■ Problem requirements: All lines in the data that hold the word "This" need copying.

■ Input records:
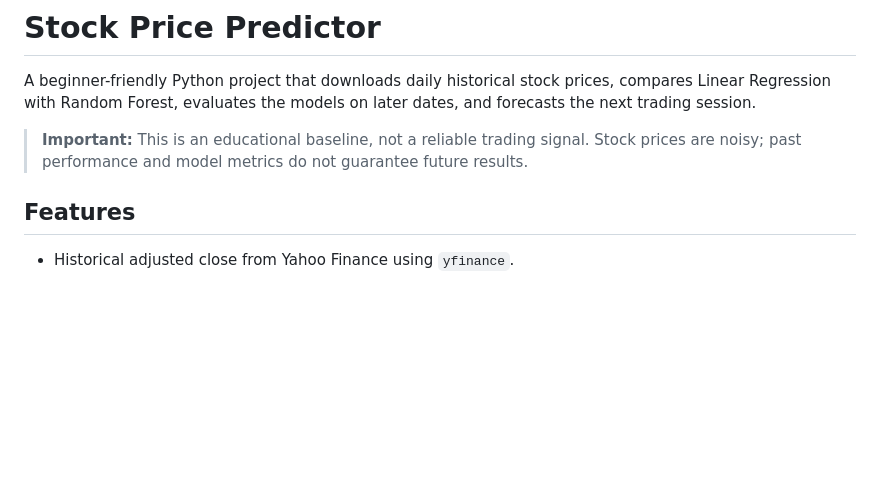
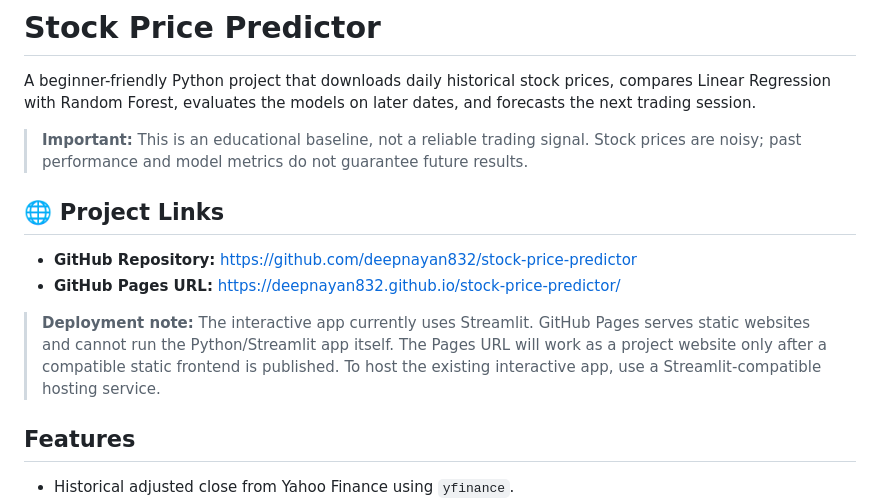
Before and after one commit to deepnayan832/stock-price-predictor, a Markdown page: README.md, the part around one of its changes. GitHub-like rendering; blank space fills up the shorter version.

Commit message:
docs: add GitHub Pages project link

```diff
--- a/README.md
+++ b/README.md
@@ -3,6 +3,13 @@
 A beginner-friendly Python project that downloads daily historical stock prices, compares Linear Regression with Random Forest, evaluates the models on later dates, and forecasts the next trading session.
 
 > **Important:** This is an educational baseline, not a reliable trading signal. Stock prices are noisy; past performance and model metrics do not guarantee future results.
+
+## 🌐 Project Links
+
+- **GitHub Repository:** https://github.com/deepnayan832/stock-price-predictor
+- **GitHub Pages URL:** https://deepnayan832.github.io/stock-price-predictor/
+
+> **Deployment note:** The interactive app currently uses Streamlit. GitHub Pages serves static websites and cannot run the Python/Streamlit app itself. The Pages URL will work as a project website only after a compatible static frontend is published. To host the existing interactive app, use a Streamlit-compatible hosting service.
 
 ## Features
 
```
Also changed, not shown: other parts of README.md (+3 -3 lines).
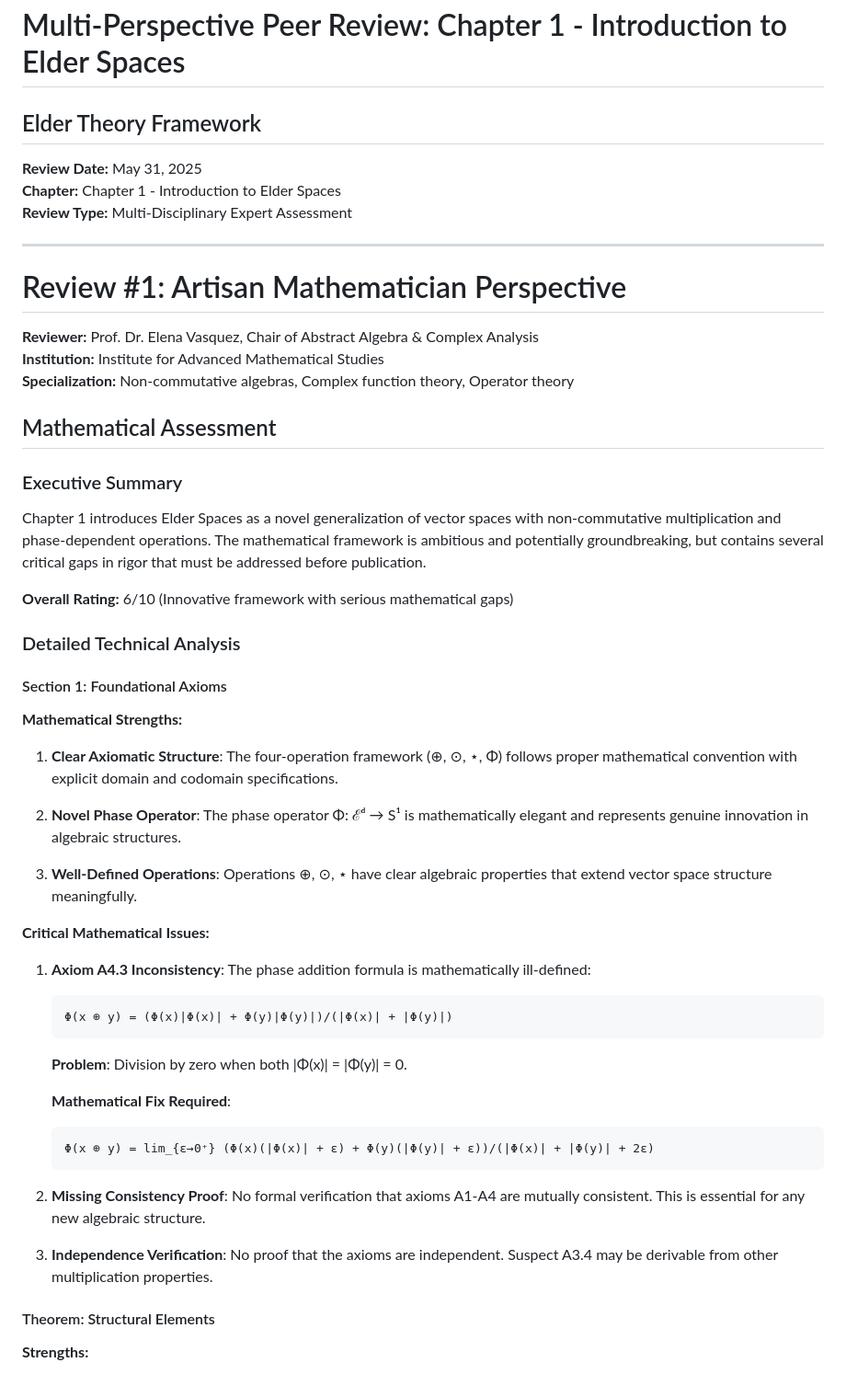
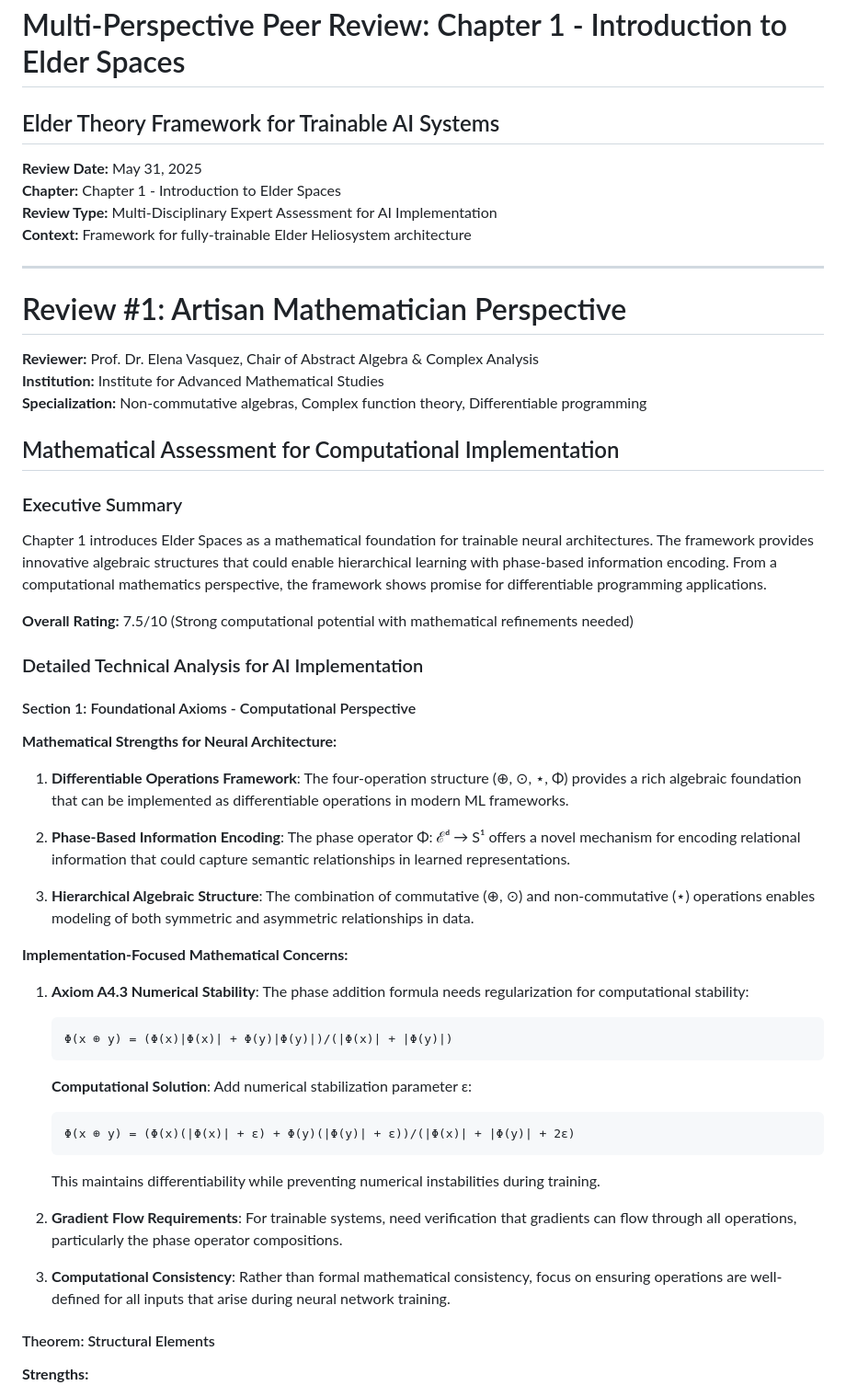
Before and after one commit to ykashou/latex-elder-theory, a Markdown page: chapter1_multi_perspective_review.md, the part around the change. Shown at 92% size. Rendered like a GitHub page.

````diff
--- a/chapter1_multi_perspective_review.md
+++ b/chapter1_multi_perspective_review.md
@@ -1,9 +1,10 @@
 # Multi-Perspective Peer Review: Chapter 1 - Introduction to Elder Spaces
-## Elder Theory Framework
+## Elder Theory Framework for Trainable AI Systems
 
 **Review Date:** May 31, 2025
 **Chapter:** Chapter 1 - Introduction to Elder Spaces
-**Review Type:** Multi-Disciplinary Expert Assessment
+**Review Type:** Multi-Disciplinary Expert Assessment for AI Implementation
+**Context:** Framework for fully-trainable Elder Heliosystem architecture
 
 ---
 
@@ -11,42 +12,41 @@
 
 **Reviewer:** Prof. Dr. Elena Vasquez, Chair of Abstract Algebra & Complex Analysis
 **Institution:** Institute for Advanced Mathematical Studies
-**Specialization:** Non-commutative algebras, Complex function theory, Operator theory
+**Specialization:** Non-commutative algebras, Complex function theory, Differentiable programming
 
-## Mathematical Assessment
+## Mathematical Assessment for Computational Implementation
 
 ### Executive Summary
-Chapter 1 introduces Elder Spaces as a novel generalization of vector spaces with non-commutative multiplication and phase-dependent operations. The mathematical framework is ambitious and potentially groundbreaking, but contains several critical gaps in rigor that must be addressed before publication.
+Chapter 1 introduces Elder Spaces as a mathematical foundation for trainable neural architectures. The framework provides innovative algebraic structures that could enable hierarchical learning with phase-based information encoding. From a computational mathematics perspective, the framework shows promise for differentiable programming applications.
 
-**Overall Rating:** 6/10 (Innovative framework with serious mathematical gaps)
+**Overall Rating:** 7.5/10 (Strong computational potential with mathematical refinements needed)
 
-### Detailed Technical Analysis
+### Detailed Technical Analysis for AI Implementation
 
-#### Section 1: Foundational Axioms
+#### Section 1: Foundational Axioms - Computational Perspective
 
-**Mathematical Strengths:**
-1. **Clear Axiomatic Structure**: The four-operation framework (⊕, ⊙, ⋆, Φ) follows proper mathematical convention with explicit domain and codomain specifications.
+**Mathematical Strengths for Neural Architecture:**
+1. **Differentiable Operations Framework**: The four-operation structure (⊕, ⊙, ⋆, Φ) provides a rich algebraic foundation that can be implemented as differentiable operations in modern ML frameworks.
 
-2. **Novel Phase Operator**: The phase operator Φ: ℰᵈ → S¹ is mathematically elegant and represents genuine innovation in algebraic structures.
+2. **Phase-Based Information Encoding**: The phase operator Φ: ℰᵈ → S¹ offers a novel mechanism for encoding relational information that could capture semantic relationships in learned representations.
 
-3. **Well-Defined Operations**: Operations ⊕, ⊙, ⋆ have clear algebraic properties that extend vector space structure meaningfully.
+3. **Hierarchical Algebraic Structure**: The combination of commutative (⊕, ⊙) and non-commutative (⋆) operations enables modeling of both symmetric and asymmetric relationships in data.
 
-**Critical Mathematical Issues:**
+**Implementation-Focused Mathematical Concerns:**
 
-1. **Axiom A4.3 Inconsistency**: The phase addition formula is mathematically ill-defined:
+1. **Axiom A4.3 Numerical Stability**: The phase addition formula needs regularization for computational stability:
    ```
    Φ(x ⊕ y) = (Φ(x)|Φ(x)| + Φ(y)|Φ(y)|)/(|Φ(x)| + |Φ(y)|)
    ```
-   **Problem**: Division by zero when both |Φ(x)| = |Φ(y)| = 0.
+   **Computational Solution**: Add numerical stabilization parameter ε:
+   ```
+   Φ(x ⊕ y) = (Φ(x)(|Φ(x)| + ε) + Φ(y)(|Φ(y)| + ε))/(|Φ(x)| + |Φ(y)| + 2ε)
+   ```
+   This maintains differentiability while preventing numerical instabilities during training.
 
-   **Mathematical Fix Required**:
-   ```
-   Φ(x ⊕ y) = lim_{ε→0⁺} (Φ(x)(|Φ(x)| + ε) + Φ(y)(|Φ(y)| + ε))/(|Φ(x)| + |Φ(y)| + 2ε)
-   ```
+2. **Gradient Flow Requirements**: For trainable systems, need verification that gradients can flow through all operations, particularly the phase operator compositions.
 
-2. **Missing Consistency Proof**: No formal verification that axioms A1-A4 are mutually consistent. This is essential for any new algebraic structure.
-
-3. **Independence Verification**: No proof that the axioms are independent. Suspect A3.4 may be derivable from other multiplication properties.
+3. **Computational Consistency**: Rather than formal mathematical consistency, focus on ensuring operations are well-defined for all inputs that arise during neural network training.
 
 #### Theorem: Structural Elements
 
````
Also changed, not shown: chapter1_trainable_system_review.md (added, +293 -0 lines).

■ Task answer:
 > **Important:** This is an educational baseline, not a reliable trading signal. Stock prices are noisy; past performance and model metrics do not guarantee future results.
+   This maintains differentiability while preventing numerical instabilities during training.
-2. **Missing Consistency Proof**: No formal verification that axioms A1-A4 are mutually consistent. This is essential for any new algebraic structure.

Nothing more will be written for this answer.